§ YOUR TASK: Return only those lines of the records below in which "class" appears.

EXTRACTED MATERIAL below:

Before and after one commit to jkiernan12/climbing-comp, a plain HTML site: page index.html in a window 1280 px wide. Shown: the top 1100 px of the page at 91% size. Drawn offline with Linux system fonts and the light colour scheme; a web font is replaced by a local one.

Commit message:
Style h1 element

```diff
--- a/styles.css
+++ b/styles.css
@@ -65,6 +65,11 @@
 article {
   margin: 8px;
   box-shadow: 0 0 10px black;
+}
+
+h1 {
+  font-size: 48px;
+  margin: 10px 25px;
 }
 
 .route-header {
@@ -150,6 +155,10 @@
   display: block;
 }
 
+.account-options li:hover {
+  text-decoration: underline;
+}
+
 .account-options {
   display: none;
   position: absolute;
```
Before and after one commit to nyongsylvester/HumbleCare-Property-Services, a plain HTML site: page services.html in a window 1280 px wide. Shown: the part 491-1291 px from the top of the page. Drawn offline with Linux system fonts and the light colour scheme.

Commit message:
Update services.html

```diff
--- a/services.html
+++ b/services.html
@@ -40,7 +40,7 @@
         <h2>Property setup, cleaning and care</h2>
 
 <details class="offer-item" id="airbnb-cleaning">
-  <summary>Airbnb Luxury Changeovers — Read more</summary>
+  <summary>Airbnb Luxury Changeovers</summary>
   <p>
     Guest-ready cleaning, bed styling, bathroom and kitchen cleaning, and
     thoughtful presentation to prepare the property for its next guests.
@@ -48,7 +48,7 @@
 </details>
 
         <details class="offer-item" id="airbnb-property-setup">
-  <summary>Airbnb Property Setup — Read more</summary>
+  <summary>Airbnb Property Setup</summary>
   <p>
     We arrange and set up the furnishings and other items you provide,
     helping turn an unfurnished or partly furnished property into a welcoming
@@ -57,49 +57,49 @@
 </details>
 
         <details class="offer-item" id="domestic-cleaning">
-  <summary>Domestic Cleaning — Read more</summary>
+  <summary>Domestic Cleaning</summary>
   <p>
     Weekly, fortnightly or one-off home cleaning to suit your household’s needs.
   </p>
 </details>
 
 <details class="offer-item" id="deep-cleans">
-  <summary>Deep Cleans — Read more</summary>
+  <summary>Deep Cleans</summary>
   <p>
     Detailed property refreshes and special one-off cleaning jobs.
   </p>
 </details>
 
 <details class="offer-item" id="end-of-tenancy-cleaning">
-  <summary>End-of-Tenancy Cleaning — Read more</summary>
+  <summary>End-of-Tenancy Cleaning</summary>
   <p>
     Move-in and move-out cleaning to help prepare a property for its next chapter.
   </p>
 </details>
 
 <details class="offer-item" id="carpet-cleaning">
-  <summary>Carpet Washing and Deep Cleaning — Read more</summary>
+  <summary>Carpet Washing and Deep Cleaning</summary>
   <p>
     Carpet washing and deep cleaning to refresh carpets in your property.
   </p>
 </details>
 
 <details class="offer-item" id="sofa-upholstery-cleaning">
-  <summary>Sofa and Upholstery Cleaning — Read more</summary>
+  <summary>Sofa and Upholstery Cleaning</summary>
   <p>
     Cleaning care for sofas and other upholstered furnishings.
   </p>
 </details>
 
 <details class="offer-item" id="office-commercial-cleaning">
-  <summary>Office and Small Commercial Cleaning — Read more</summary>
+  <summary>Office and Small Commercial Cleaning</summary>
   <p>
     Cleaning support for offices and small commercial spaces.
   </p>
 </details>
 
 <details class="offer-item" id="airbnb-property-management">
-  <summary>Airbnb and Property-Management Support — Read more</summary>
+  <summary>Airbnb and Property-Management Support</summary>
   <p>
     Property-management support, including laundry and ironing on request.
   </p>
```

End of EXTRACTED MATERIAL.

§ SOLVED EXERCISE:
 <details class="offer-item" id="airbnb-cleaning">
         <details class="offer-item" id="airbnb-property-setup">
         <details class="offer-item" id="domestic-cleaning">
 <details class="offer-item" id="deep-cleans">
 <details class="offer-item" id="end-of-tenancy-cleaning">
 <details class="offer-item" id="carpet-cleaning">
 <details class="offer-item" id="sofa-upholstery-cleaning">
 <details class="offer-item" id="office-commercial-cleaning">
 <details class="offer-item" id="airbnb-property-management">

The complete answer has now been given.